- WHAT YOU WILL DO -
Filter the entries for the string "Saigneur". Copy each line that has it.

- INPUT -
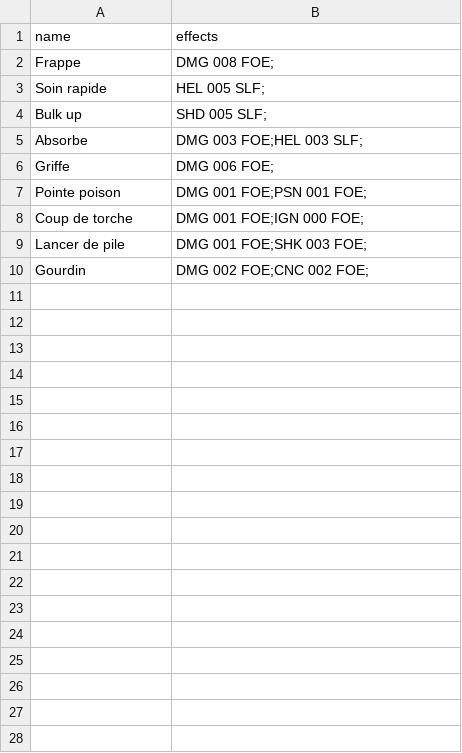
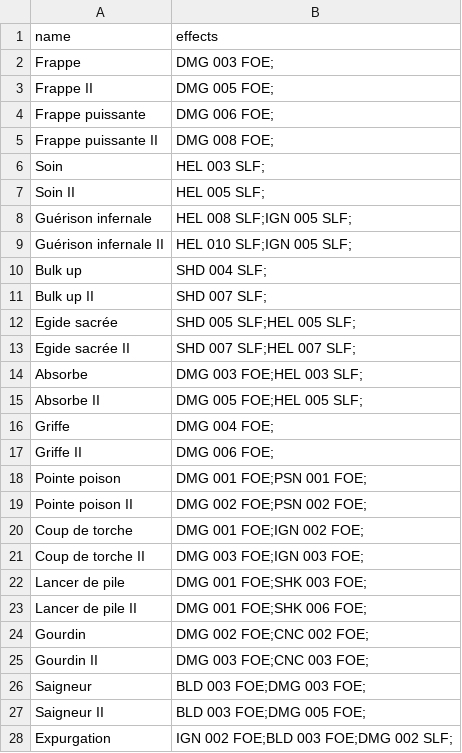
Before and after one commit to Goniix/SAE1.2, a CSV file: ressources/spellList.csv, drawn as a sheet; only a part is shown; the diff covers the shown part only.

Commit message:
added new spells, made bleed and ignite duration scale with power

```diff
--- a/ressources/spellList.csv
+++ b/ressources/spellList.csv
@@ -1,10 +1,28 @@
 name,effects,
-Frappe,DMG 008 FOE;,
-Soin rapide,HEL 005 SLF;,
-Bulk up,SHD 005 SLF;,
+Frappe,DMG 003 FOE;,
+Frappe II,DMG 005 FOE;,
+Frappe puissante, DMG 006 FOE;,
+Frappe puissante II, DMG 008 FOE;,
+Soin,HEL 003 SLF;,
+Soin II,HEL 005 SLF;,
+Guérison infernale,HEL 008 SLF;IGN 005 SLF;,
+Guérison infernale II,HEL 010 SLF;IGN 005 SLF;,
+Bulk up,SHD 004 SLF;,
+Bulk up II,SHD 007 SLF;,
+Egide sacrée,SHD 005 SLF;HEL 005 SLF;,
+Egide sacrée II,SHD 007 SLF;HEL 007 SLF;,
 Absorbe,DMG 003 FOE;HEL 003 SLF;,
-Griffe,DMG 006 FOE;,
+Absorbe II,DMG 005 FOE;HEL 005 SLF;,
+Griffe,DMG 004 FOE;,
+Griffe II,DMG 006 FOE;,
 Pointe poison,DMG 001 FOE;PSN 001 FOE;,
-Coup de torche,DMG 001 FOE;IGN 000 FOE;,
+Pointe poison II,DMG 002 FOE;PSN 002 FOE;,
+Coup de torche,DMG 001 FOE;IGN 002 FOE;,
+Coup de torche II,DMG 003 FOE;IGN 003 FOE;,
 Lancer de pile,DMG 001 FOE;SHK 003 FOE;,
+Lancer de pile II,DMG 001 FOE;SHK 006 FOE;,
 Gourdin,DMG 002 FOE;CNC 002 FOE;,
+Gourdin II,DMG 003 FOE;CNC 003 FOE;,
+Saigneur,BLD 003 FOE;DMG 003 FOE;,
+Saigneur II,BLD 003 FOE;DMG 005 FOE;,
+Expurgation,IGN 002 FOE;BLD 003 FOE;DMG 002 SLF;,
```
Also changed, not shown: 15 added rows elsewhere in this file, 1 other file.
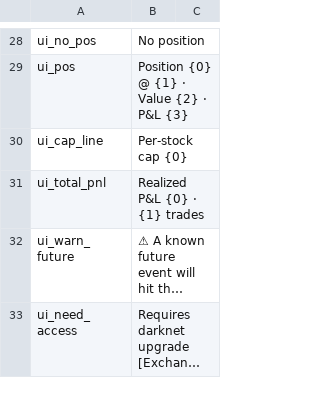
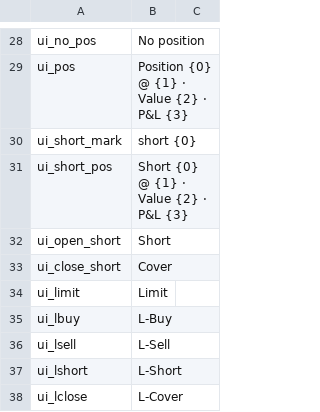
Before and after one commit to MengUkal/ProbablyStolen-MODs, a CSV file: StockExchange/Localization/en.csv, drawn as a sheet; only a part is shown, gaps mark what is left out; the shorter side is filled out with more unchanged rows; long unchanged cells end in …; the diff covers the shown part only.

```diff
--- a/StockExchange/Localization/en.csv
+++ b/StockExchange/Localization/en.csv
@@ -29 +29,10 @@ ui_no_pos,No position
 ui_pos,Position {0} @ {1} · Value {2} · P&L {3}
+ui_short_mark,short {0}
+ui_short_pos,Short {0} @ {1} · Value {2} · P&L {3}
+ui_open_short,Short
+ui_close_short,Cover
+ui_limit,Limit
+ui_lbuy,L-Buy
+ui_lsell,L-Sell
+ui_lshort,L-Short
+ui_lclose,L-Cover
```
Also changed, not shown: 18 added rows and 1 edited cell elsewhere in this file, StockExchange/Localization/zh.csv, 5 other files.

- RESULT BELOW -
+Saigneur,BLD 003 FOE;DMG 003 FOE;,
+Saigneur II,BLD 003 FOE;DMG 005 FOE;,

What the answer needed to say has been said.